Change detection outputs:
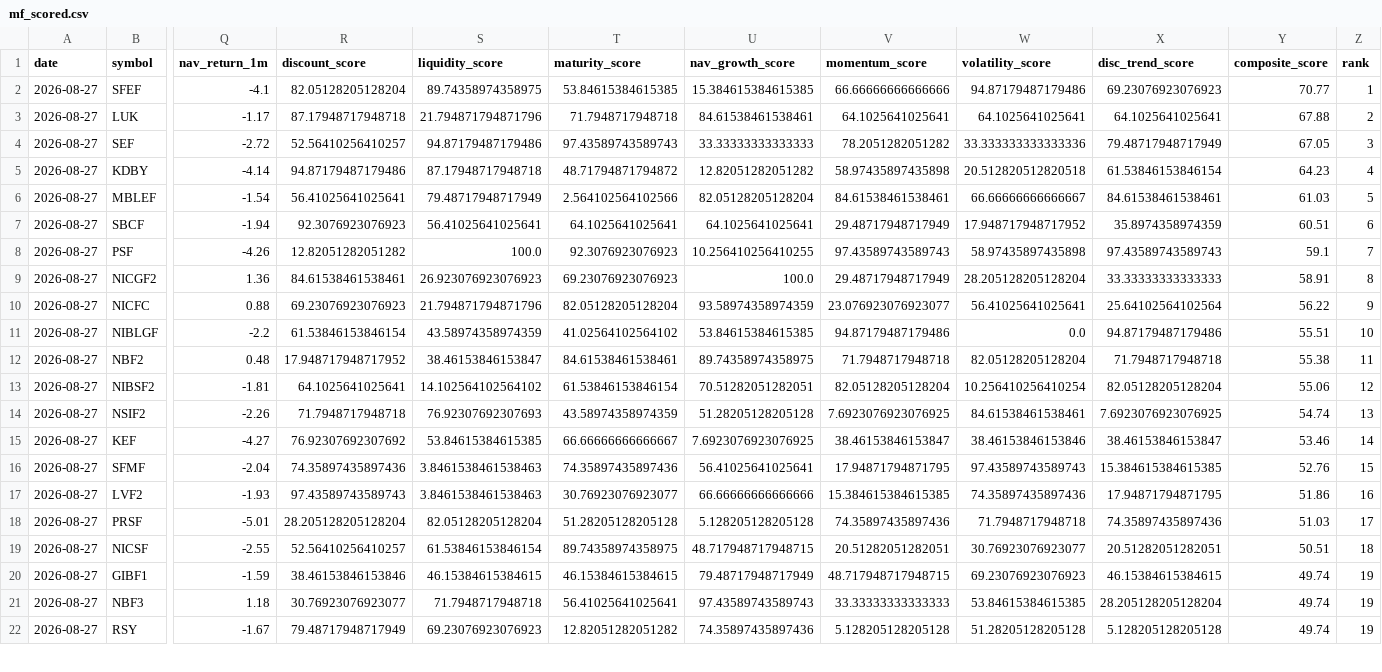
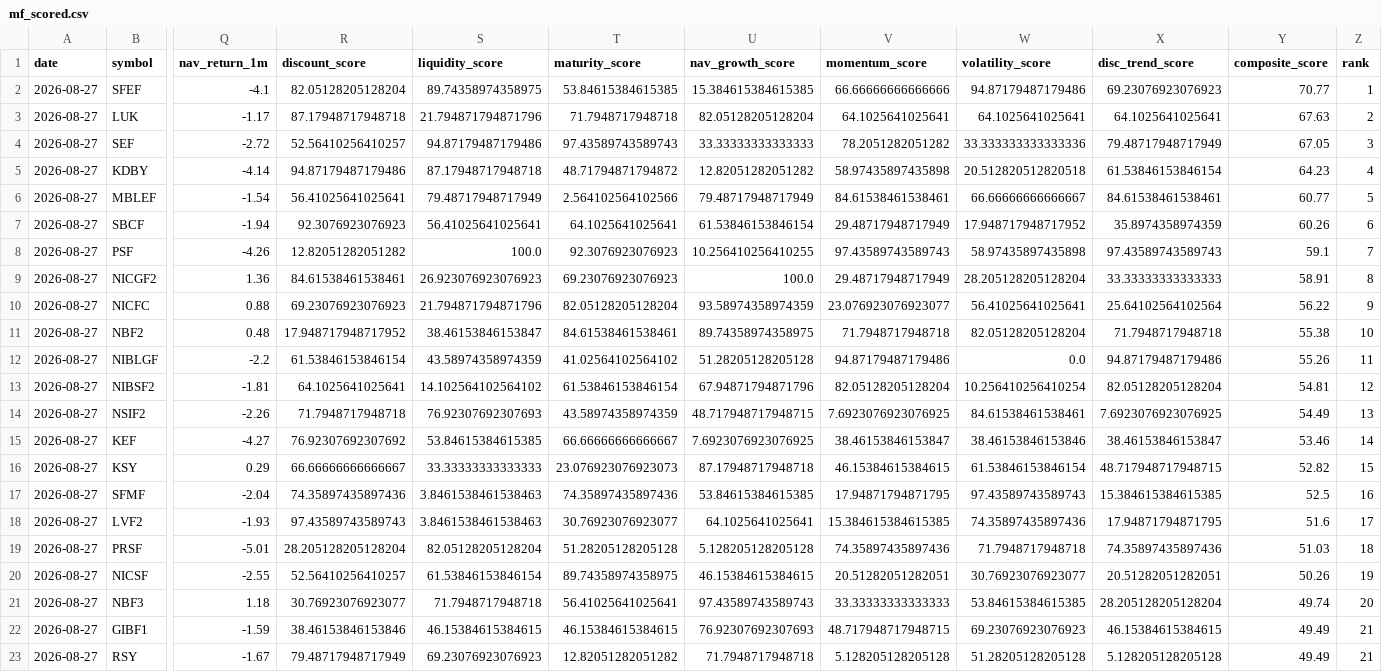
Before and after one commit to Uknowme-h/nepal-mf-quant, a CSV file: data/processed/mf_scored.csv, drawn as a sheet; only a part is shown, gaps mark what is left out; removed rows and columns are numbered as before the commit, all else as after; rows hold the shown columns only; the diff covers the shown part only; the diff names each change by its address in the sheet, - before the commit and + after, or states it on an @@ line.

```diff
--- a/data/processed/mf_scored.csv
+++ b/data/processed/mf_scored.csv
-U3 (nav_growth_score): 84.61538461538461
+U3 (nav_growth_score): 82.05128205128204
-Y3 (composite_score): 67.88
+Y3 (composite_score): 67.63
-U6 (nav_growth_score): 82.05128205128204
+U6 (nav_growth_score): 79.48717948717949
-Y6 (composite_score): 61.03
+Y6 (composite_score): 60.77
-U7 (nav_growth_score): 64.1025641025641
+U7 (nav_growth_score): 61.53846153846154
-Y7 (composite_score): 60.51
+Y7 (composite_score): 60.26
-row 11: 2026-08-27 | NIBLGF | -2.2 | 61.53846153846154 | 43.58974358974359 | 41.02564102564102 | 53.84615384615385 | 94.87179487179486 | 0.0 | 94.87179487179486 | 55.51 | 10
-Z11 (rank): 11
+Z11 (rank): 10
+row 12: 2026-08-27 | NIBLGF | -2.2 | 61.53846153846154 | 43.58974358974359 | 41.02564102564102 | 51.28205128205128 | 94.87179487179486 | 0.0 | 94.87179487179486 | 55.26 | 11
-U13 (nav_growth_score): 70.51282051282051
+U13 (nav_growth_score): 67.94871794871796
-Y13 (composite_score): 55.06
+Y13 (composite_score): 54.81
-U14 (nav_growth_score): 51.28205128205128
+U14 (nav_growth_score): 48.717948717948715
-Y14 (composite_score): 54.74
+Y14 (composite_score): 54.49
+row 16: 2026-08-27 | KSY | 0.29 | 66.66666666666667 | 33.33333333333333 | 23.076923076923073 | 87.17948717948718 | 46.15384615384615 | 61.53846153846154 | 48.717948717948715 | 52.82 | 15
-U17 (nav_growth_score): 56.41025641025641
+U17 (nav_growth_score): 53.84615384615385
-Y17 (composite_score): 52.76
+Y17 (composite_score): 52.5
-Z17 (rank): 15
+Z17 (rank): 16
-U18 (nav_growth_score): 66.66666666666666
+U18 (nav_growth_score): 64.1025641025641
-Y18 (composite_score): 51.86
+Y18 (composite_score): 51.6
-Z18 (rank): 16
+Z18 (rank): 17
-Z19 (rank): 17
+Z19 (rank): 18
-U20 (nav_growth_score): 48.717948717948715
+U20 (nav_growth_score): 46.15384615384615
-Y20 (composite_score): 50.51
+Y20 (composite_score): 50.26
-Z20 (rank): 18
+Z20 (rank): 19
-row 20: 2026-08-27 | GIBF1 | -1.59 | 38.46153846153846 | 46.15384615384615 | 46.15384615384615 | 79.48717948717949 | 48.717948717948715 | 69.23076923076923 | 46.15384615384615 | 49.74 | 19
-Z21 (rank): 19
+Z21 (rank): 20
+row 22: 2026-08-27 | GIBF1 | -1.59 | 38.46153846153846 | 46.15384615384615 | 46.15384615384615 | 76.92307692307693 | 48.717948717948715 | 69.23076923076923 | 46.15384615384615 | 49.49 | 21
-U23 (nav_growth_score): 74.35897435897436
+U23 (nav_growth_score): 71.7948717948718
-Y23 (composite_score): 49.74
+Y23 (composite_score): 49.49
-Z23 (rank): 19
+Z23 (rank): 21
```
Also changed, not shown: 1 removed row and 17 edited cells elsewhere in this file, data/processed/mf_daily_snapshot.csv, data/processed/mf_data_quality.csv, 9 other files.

Problem:
The records above must be output exactly, except for their pictures.

Exercise response:
Before and after one commit to Uknowme-h/nepal-mf-quant, a CSV file: data/processed/mf_scored.csv, drawn as a sheet; only a part is shown, gaps mark what is left out; removed rows and columns are numbered as before the commit, all else as after; rows hold the shown columns only; the diff covers the shown part only; the diff names each change by its address in the sheet, - before the commit and + after, or states it on an @@ line.

```diff
--- a/data/processed/mf_scored.csv
+++ b/data/processed/mf_scored.csv
-U3 (nav_growth_score): 84.61538461538461
+U3 (nav_growth_score): 82.05128205128204
-Y3 (composite_score): 67.88
+Y3 (composite_score): 67.63
-U6 (nav_growth_score): 82.05128205128204
+U6 (nav_growth_score): 79.48717948717949
-Y6 (composite_score): 61.03
+Y6 (composite_score): 60.77
-U7 (nav_growth_score): 64.1025641025641
+U7 (nav_growth_score): 61.53846153846154
-Y7 (composite_score): 60.51
+Y7 (composite_score): 60.26
-row 11: 2026-08-27 | NIBLGF | -2.2 | 61.53846153846154 | 43.58974358974359 | 41.02564102564102 | 53.84615384615385 | 94.87179487179486 | 0.0 | 94.87179487179486 | 55.51 | 10
-Z11 (rank): 11
+Z11 (rank): 10
+row 12: 2026-08-27 | NIBLGF | -2.2 | 61.53846153846154 | 43.58974358974359 | 41.02564102564102 | 51.28205128205128 | 94.87179487179486 | 0.0 | 94.87179487179486 | 55.26 | 11
-U13 (nav_growth_score): 70.51282051282051
+U13 (nav_growth_score): 67.94871794871796
-Y13 (composite_score): 55.06
+Y13 (composite_score): 54.81
-U14 (nav_growth_score): 51.28205128205128
+U14 (nav_growth_score): 48.717948717948715
-Y14 (composite_score): 54.74
+Y14 (composite_score): 54.49
+row 16: 2026-08-27 | KSY | 0.29 | 66.66666666666667 | 33.33333333333333 | 23.076923076923073 | 87.17948717948718 | 46.15384615384615 | 61.53846153846154 | 48.717948717948715 | 52.82 | 15
-U17 (nav_growth_score): 56.41025641025641
+U17 (nav_growth_score): 53.84615384615385
-Y17 (composite_score): 52.76
+Y17 (composite_score): 52.5
-Z17 (rank): 15
+Z17 (rank): 16
-U18 (nav_growth_score): 66.66666666666666
+U18 (nav_growth_score): 64.1025641025641
-Y18 (composite_score): 51.86
+Y18 (composite_score): 51.6
-Z18 (rank): 16
+Z18 (rank): 17
-Z19 (rank): 17
+Z19 (rank): 18
-U20 (nav_growth_score): 48.717948717948715
+U20 (nav_growth_score): 46.15384615384615
-Y20 (composite_score): 50.51
+Y20 (composite_score): 50.26
-Z20 (rank): 18
+Z20 (rank): 19
-row 20: 2026-08-27 | GIBF1 | -1.59 | 38.46153846153846 | 46.15384615384615 | 46.15384615384615 | 79.48717948717949 | 48.717948717948715 | 69.23076923076923 | 46.15384615384615 | 49.74 | 19
-Z21 (rank): 19
+Z21 (rank): 20
+row 22: 2026-08-27 | GIBF1 | -1.59 | 38.46153846153846 | 46.15384615384615 | 46.15384615384615 | 76.92307692307693 | 48.717948717948715 | 69.23076923076923 | 46.15384615384615 | 49.49 | 21
-U23 (nav_growth_score): 74.35897435897436
+U23 (nav_growth_score): 71.7948717948718
-Y23 (composite_score): 49.74
+Y23 (composite_score): 49.49
-Z23 (rank): 19
+Z23 (rank): 21
```
Also changed, not shown: 1 removed row and 17 edited cells elsewhere in this file, data/processed/mf_daily_snapshot.csv, data/processed/mf_data_quality.csv, 9 other files.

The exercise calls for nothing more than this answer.